[[ Provided data open ]]

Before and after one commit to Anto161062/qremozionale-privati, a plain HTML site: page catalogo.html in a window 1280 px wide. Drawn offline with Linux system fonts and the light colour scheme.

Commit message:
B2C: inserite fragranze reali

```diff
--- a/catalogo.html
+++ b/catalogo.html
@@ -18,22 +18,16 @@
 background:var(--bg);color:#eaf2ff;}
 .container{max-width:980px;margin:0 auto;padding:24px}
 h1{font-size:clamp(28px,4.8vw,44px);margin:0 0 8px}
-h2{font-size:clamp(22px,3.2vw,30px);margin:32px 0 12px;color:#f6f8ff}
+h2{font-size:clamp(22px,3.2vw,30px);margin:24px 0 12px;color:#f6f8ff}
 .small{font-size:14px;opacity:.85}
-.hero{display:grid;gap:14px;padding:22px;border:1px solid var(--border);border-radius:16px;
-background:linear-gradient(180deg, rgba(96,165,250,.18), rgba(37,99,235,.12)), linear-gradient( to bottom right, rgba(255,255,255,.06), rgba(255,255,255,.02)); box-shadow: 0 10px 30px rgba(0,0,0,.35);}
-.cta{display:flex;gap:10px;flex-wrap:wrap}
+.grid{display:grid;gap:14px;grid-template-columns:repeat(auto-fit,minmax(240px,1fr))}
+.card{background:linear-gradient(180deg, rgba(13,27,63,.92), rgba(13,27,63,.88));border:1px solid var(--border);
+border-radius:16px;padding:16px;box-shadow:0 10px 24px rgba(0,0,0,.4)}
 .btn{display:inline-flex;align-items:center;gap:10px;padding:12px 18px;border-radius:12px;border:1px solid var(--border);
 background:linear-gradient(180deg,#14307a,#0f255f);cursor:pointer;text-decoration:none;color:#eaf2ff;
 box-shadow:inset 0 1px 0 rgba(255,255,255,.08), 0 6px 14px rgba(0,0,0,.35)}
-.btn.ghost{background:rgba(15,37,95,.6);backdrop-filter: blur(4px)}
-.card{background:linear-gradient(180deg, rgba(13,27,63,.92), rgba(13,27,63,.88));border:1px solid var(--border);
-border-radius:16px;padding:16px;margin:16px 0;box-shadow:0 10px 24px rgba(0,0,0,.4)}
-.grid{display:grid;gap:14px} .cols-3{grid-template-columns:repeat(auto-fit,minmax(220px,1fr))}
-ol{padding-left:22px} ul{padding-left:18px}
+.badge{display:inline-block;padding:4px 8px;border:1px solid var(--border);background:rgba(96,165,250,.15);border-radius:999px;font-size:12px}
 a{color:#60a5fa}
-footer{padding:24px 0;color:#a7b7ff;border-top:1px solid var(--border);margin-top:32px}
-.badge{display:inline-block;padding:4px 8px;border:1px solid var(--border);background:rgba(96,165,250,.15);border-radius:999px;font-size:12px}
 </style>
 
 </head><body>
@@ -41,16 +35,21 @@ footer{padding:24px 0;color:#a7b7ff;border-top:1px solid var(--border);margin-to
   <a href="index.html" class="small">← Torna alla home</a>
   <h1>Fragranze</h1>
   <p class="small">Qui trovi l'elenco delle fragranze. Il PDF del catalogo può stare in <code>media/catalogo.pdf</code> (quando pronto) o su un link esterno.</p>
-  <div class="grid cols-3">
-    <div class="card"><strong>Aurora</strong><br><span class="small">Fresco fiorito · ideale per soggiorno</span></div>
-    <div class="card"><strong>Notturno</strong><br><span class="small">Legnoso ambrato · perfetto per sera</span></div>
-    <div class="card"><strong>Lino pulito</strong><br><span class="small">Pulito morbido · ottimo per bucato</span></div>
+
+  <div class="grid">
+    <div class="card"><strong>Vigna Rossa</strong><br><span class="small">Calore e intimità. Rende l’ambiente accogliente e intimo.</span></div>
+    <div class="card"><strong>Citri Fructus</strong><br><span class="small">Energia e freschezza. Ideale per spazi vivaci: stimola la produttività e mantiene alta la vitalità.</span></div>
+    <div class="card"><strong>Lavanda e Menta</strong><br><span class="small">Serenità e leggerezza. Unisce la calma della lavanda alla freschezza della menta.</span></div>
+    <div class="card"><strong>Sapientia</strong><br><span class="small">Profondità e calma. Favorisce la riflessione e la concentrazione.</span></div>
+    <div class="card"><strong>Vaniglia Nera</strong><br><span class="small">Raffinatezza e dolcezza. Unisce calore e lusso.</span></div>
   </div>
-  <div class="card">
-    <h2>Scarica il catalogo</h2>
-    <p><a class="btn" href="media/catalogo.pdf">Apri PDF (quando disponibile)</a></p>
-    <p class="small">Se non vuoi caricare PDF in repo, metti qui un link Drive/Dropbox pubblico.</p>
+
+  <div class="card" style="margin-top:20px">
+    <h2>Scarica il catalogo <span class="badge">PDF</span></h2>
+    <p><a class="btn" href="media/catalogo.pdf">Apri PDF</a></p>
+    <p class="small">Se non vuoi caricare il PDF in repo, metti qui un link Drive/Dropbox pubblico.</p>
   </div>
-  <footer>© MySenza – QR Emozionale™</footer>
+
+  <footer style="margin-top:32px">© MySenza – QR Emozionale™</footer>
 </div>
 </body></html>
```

[[ Provided data closed ]]

Once you have gone through the listing, state the number of lines holding the word "clamp" and nothing else.

_Answer box:_
3